Probably one of the best experiences I had while on the trip was the platoon walk. This we did on the second day and it was great craic. It began by a visit to an old manor house which had been converted into a museum based on World War I. Part of this museum contained a replica of a bunker used during the war, which we all explored in great detail. The platoon walk began shortly after the platoon walk finished. Firstly, we dressed up like the ANZAC soldiers of World War I, carrying guns, wearing helmets, a back-pack and supplies. Two of us were medics and therefore didn’t carry any guns but a stretcher instead. We began by eating the food eaten by the ANZAC soldiers before going into battle: a half-cup of water and a bowl of corn-beef mixed in with vegetables (it tasted a bit like vegetable soup). After this we began our march. We followed the route taken by the ANZAC soldiers in 1917 on their way to the Battle of Passchendale. Along the way we practised formation, throwing grenades and carrying people on the stretcher. The march ended when we reached the battle-site. It was hard to believe that we were standing on a site where a battle was fought in 1917. Beside the battle-site was the largest Commonwealth War Grave, all we could see before was row after row of graves. There were 12,000 to be precise. It was hard to believe that there was actually a body under each grave. As well as this, there was a commemoration wall that had 55,000 names of soldiers who had died during the war but their bodies have not yet been found. The next day we returned here to place a stone, from County Monaghan, beside the grave of a soldier, from County Monaghan, who died in World War I, in accordance with a Jewish custom.
On Thursday we took a tour of the historic World War I sites of Belgium. During this tour we encountered many graveyards. Most of us were shocked at the sheer number of graveyards, as well as the number of graves in each graveyard. We visited an old trench and walked around it. Anyone that was tall had to duck so that their head didn’t stick out over the trench! Along the tour we visited numerous memorials that were built to commemorate all the dead soldiers of the war, included in this was a round tower that was built to commemorate all the Irishmen that had died during the war.

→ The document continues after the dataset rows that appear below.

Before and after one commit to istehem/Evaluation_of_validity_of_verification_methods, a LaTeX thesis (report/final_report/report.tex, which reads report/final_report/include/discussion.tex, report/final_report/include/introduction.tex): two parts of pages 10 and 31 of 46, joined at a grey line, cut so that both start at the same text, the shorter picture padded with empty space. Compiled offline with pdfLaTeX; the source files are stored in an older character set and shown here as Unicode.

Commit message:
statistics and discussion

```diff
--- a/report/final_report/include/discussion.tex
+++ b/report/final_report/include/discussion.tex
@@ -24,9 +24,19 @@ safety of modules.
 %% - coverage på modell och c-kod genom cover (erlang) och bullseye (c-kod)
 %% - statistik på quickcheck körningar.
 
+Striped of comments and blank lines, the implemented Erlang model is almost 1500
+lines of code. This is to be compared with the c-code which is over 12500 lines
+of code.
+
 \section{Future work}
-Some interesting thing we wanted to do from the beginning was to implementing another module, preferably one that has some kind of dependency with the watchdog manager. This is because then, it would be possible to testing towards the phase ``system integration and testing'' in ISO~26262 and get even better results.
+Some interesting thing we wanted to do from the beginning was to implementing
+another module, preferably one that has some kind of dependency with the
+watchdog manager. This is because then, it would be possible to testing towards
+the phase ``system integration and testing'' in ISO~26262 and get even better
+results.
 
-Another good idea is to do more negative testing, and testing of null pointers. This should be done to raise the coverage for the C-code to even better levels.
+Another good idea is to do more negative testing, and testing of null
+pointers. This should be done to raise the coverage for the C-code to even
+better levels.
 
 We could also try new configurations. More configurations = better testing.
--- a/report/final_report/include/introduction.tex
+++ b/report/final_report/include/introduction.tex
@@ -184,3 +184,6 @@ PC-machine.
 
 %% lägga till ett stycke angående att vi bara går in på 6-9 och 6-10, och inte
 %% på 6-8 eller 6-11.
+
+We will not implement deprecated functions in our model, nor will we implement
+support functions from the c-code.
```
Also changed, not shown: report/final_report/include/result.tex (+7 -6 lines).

On the last day, we visited a museum that had been built around a monument that had been built to commemorate all the Flemish speaking Belgians that died during the war. This museum depicted what life was like for the Belgians during World War I.
The trip ended with a well-deserved trip to the historic city of Bruge after a long and enjoyable, yet tiring trip to Belgium. Of course this trip wouldn’t have been possible if it hadn’t been for the Peace III fund which funded the entire history trip. The whole aim of Peace III is to get people from both sides of the community to work together. This definitely happened during the project and I’m almost certain that some of us have made friends for life.